7 lost at sea...tax on charters...pyrotechnics...16-year-old hero...
One of the most critical issues when you go on that longer cruise is making sure your rigging is right and your sails will last the distance. John Hearne, profiled this week, will offer a vital seminar on the issue in the Cruising Masterclass at this year's Sydney International Boat Show.
|Cruising Masterclass - it's a great opportunity to hone your skills, so check it out now! .|
If you haven't checked out the Cruising Masterclass yet, all the details are in John Hearne's article below. Registration is free in this inaugural year, but essential, as places will be limited. Don't miss out, as the Masterclass, with a large spread of seminars on the issues that concern us most, is filling fast.
It's not many editions where we have to report on not one, but two, missing yachts. One was last seen in the Indian Ocean with a solo sailor on board, and the other has a crew of seven, now believed lost at sea after their schooner disappeared from the Tasman Sea without a trace. This joins a long list of sailors over the decades who simply disappeared, leaving families to mourn without ever knowing the last moments of these lost sailors.

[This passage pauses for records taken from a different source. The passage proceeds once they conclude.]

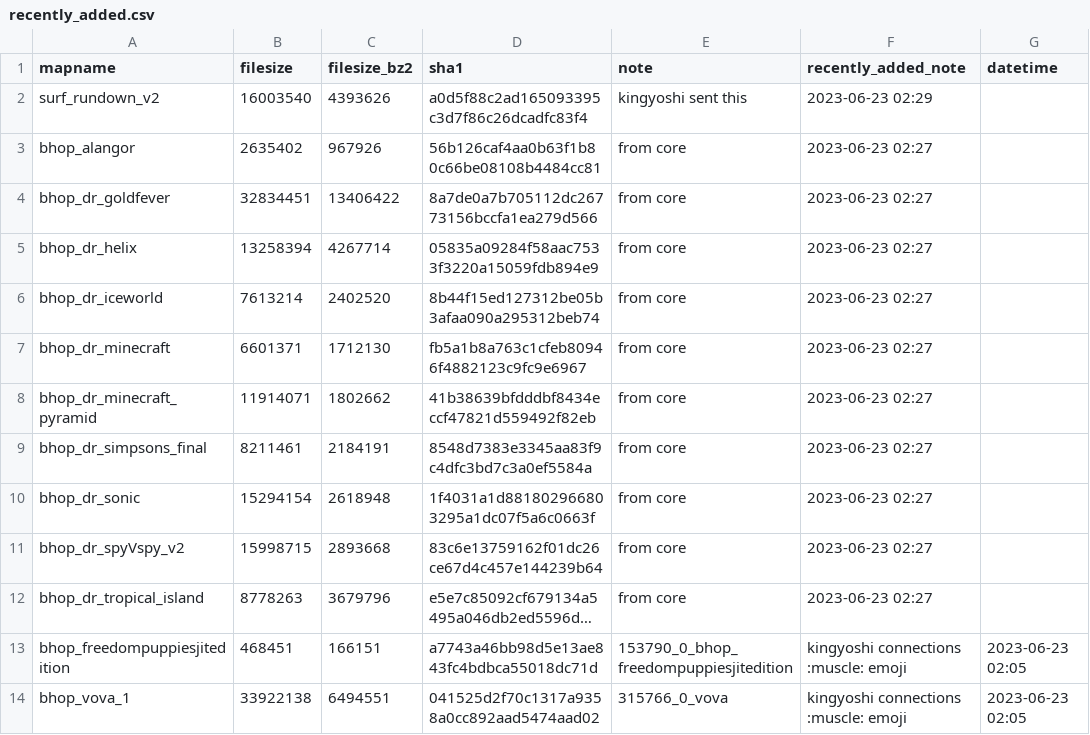
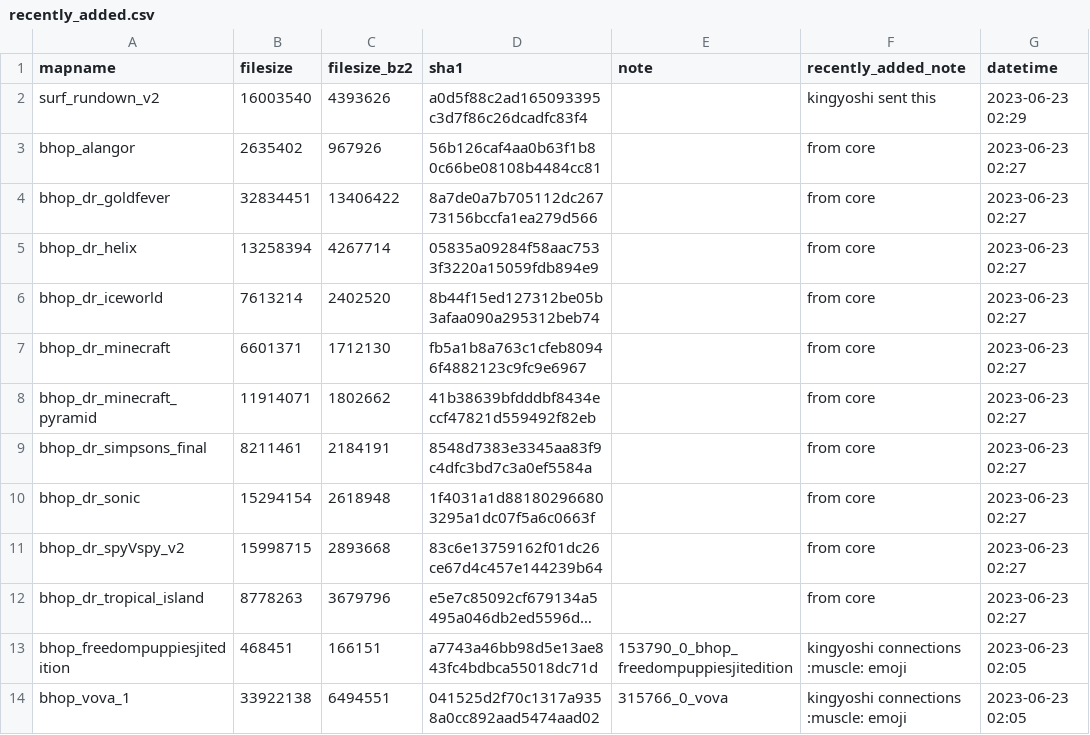
Before and after one commit to srcwr/maps-cstrike, a CSV file: recently_added.csv, drawn as a sheet; only a part is shown; long unchanged cells end in …; the diff names each change by its address in the sheet, - before the commit and + after, or states it on an @@ line.

Commit message:
typos fix

```diff
--- a/recently_added.csv
+++ b/recently_added.csv
-E2 (note): kingyoshi sent this
+E2 (note): (empty)
-F2 (recently_added_note): 2023-06-23 02:29
+F2 (recently_added_note): kingyoshi sent this
-G2 (datetime): (empty)
+G2 (datetime): 2023-06-23 02:29
-E3:E12 (note): from core
+E3:E12 (note): (empty)
-F3:F12 (recently_added_note): 2023-06-23 02:27
+F3:F12 (recently_added_note): from core
-G3:G12 (datetime): (empty)
+G3:G12 (datetime): 2023-06-23 02:27
```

In the first case, Eddie Anker, longtime cruiser, is simply very overdue for his destination Perth. In the case of the schooner heading from New Zealand to Australia, as the EPIRB was not set off and their satphones were not used, it must have been a catastrophic event – a rogue wave, a collision with a ship or maybe a whale – which sank their boat in seconds, too quickly even to hit the EPIRB button or dial a number.
|Skipper David Dyche, 58; his wife, Rosemary, 60; and their son David, 17 on board Nina, missing presumed sunk,during their dream circumnavigation .. .|
Often, though the use of a registered 406MHz EPIRB can mean the difference between a sweet rescue and a possible loss of life - as the rescuers noted after a successful call-out by the Auckland Rescue helicopter and coastguard.
Things are always changing in the world of the cruising sailor. Those keen on a sailing holiday in the Mediterranean have a mountain of changes to work out as governments change their taxation laws. The other issue starting to make waves is that of regulations covering pyrotechnics and the escalation of the use – not yet approved – of laser technology.
The most inspiring story of the week is that of cerebral palsy sufferer, the 16-year-old British sailor Natasha who can't walk but has just sailed the English Channel solo.
|Natasha Lambert in the boat she used to cross the English Channel .. .|
Finally, John Jamieson is back with some interesting observations about which side of the boat you should use for recovery of an MOB victim. It makes a difference? Read the story.
Much more to read about, so browse down the screen to find what takes your interest.
Nancy Knudsen, Editor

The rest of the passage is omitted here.